Here’s the dilemma. You have a traditional 401(k) that contains both after-tax and pre-tax dollars. You’d like to receive a distribution from the plan, convert only the after-tax dollars to a Roth IRA, and roll the pre-tax dollars into a traditional IRA. (By rolling over/converting only the after-tax dollars to a Roth IRA, you avoid paying any income tax on the conversion.)
For example, let’s say your 401(k) plan account balance is $10,000, consisting of $8,000 of pre-tax dollars and $2,000 of after-tax dollars. Can you simply request a total distribution of $10,000, instructing the trustee to directly roll the $8,000 of pre-tax dollars to a traditional IRA and the remaining $2,000 of after-tax dollars to a Roth IRA?
In the past, many trustees allowed you to do just that. But in recent years the IRS had suggested that this result could be achieved only with indirect (60-day) rollovers, not direct rollovers. The legal basis for this IRS position was, however, not entirely clear. (The problem with indirect rollovers is that they are subject to 20% mandatory withholding and, if not executed correctly, could be fully taxable–and distributions prior to age 59½ might also be subject to a 10% federal income tax penalty.)

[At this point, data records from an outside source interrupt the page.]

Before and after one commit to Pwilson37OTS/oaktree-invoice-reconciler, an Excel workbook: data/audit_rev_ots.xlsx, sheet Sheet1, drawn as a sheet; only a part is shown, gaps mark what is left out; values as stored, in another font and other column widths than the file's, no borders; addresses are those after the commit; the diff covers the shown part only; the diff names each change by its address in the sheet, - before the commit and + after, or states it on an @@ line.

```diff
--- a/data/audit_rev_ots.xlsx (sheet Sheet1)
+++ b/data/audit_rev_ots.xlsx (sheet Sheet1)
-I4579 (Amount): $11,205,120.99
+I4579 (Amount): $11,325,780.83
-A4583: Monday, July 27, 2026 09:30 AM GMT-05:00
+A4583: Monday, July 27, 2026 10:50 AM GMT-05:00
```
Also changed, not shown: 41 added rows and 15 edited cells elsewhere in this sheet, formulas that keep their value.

IRS Notice 2014-54
On September 18, in Notice 2014-54 (and related proposed regulations), the IRS backed away from its prior position. Based on the Notice, it is finally clear that employer-plan distributions can be split into more than one retirement vehicle with, for example, pre-tax money transferred directly to a traditional IRA (with no current tax liability) and after-tax money moved directly to a Roth IRA (with no conversion tax). Even though the new rules aren’t scheduled to go into effect until January 1, 2015, taxpayers can apply this guidance to distributions made on or after September 18, 2014. (The guidance also applies to 403(b) and 457(b) plans.)

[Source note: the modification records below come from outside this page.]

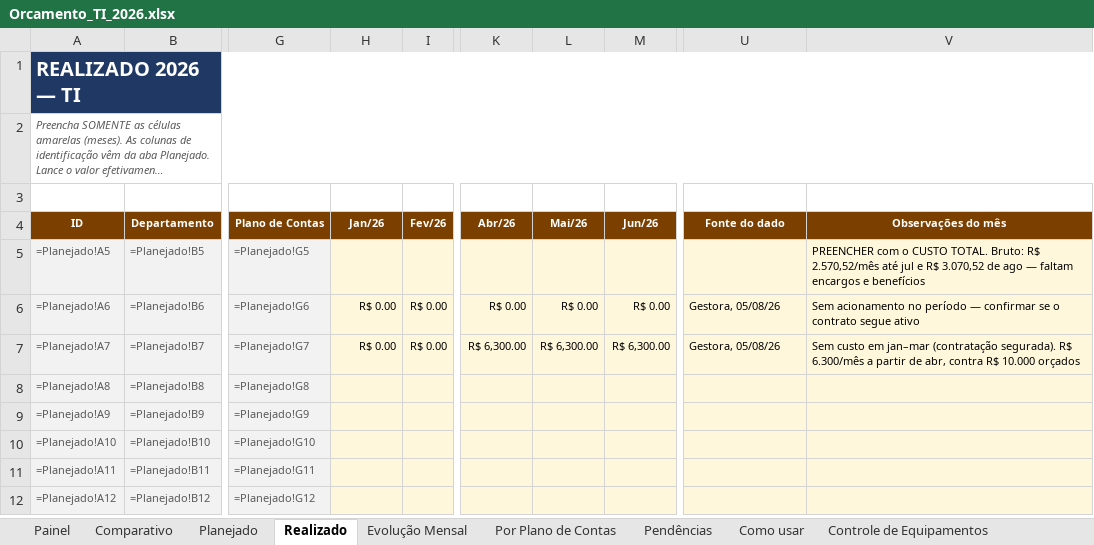
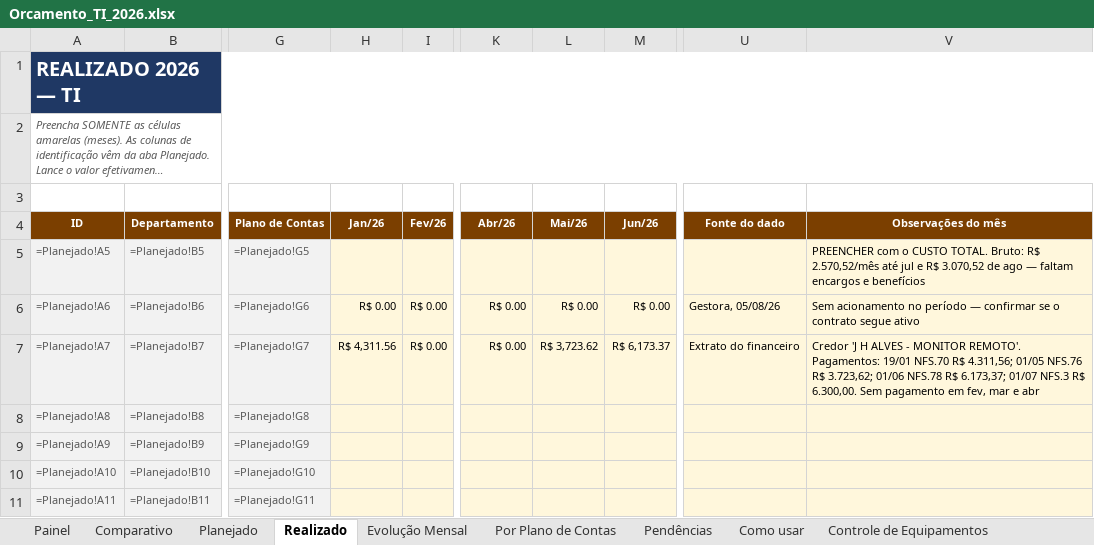
Before and after one commit to criscrabelo/Comit-, an Excel workbook: orcamento/Orcamento_TI_2026.xlsx, sheet Realizado, drawn as a sheet; only a part is shown, gaps mark what is left out; the shorter side is filled out with more unchanged rows; long unchanged cells end in …; values as stored, in another font and other column widths than the file's, no borders; formulas without a stored value are shown as written; the diff names each change by its address in the sheet, - before the commit and + after, or states it on an @@ line.

```diff
--- a/orcamento/Orcamento_TI_2026.xlsx (sheet Realizado)
+++ b/orcamento/Orcamento_TI_2026.xlsx (sheet Realizado)
-H7 (Jan/26): R$ 0.00
+H7 (Jan/26): R$ 4,311.56
-K7 (Abr/26): R$ 6,300.00
+K7 (Abr/26): R$ 0.00
-L7 (Mai/26): R$ 6,300.00
+L7 (Mai/26): R$ 3,723.62
-M7 (Jun/26): R$ 6,300.00
+M7 (Jun/26): R$ 6,173.37
-U7 (Fonte do dado): Gestora, 05/08/26
+U7 (Fonte do dado): Extrato do financeiro
-V7 (Observações do mês): Sem custo em jan–mar (contratação segurada). R$ 6.300/mês a partir de abr, contra R$ 10.000 orçados
+V7 (Observações do mês): Credor 'J H ALVES - MONITOR REMOTO'. Pagamentos: 19/01 NFS.70 R$ 4.311,56; 01/05 NFS.76 R$ 3.723,62; 01/06 NFS.78 R$ 6.173,37; 01/07 NFS.3 R$ 6.300,00. Sem pagamento em fev, mar e abr
```
Also changed, not shown: sheet Contas Pagas (resumo), sheet Pendências, orcamento/Orcamento_JURIDICO_2026.xlsx, orcamento/Orcamento_Planejado_x_Realizado_2026.xlsx, 1 other file.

Prior to Notice 2014-54, it was possible to achieve a tax-free Roth conversion of after-tax dollars in an employer plan, but it was a fairly complicated procedure using 60 day (indirect) rollovers, not direct rollovers, which involved several steps and required taxpayers to have sufficient funds outside the plan to make up the 20% mandatory withholding that applied to the taxable portion of the distribution. The ability to accomplish the same result in a more efficient manner using direct rollovers is welcome relief.IRS Notice 2014-54 is titled Guidance on Allocation of After-Tax Amounts to Rollovers, and can be found at www.irs.gov/pub/irs-drop/n-14-54.pdf.
Stacy Bush has practiced independent financial advising in the Valdosta area for 14 years. Growing up on a farm in Donalsonville, Georgia, he is keen to the financial needs of South Georgia and North Florida families. Stacy and his wife, Carla, live in Valdosta with their four children. You can submit questions about this article to email@example.com